The copy must match the data below line for line and contain no images.
☆ ☆ ☆ ☆ ☆
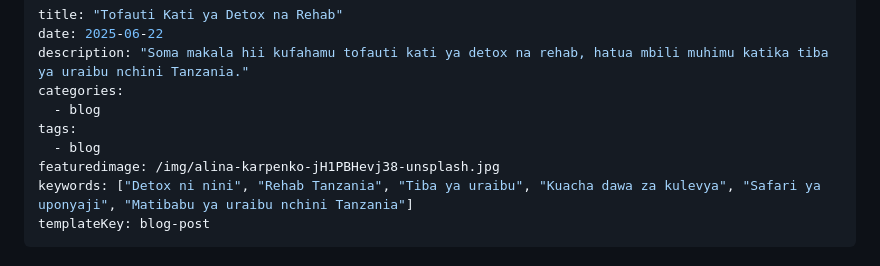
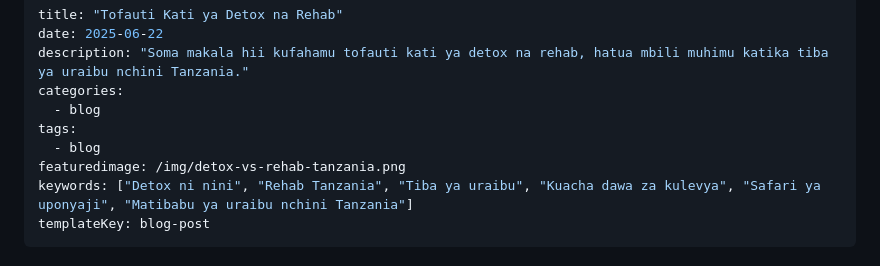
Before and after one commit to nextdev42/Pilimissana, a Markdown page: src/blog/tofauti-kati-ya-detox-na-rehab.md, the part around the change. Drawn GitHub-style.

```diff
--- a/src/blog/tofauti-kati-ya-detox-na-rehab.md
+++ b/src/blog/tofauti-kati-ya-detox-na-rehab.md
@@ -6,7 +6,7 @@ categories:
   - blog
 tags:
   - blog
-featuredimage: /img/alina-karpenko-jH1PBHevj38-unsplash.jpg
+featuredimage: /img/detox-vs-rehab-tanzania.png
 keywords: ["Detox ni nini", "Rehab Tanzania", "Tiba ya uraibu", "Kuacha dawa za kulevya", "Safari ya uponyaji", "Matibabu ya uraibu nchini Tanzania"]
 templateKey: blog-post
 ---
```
☆ ☆ ☆ ☆ ☆
— Answer —
Before and after one commit to nextdev42/Pilimissana, a Markdown page: src/blog/tofauti-kati-ya-detox-na-rehab.md, the part around the change. Drawn GitHub-style.

```diff
--- a/src/blog/tofauti-kati-ya-detox-na-rehab.md
+++ b/src/blog/tofauti-kati-ya-detox-na-rehab.md
@@ -6,7 +6,7 @@ categories:
   - blog
 tags:
   - blog
-featuredimage: /img/alina-karpenko-jH1PBHevj38-unsplash.jpg
+featuredimage: /img/detox-vs-rehab-tanzania.png
 keywords: ["Detox ni nini", "Rehab Tanzania", "Tiba ya uraibu", "Kuacha dawa za kulevya", "Safari ya uponyaji", "Matibabu ya uraibu nchini Tanzania"]
 templateKey: blog-post
 ---
```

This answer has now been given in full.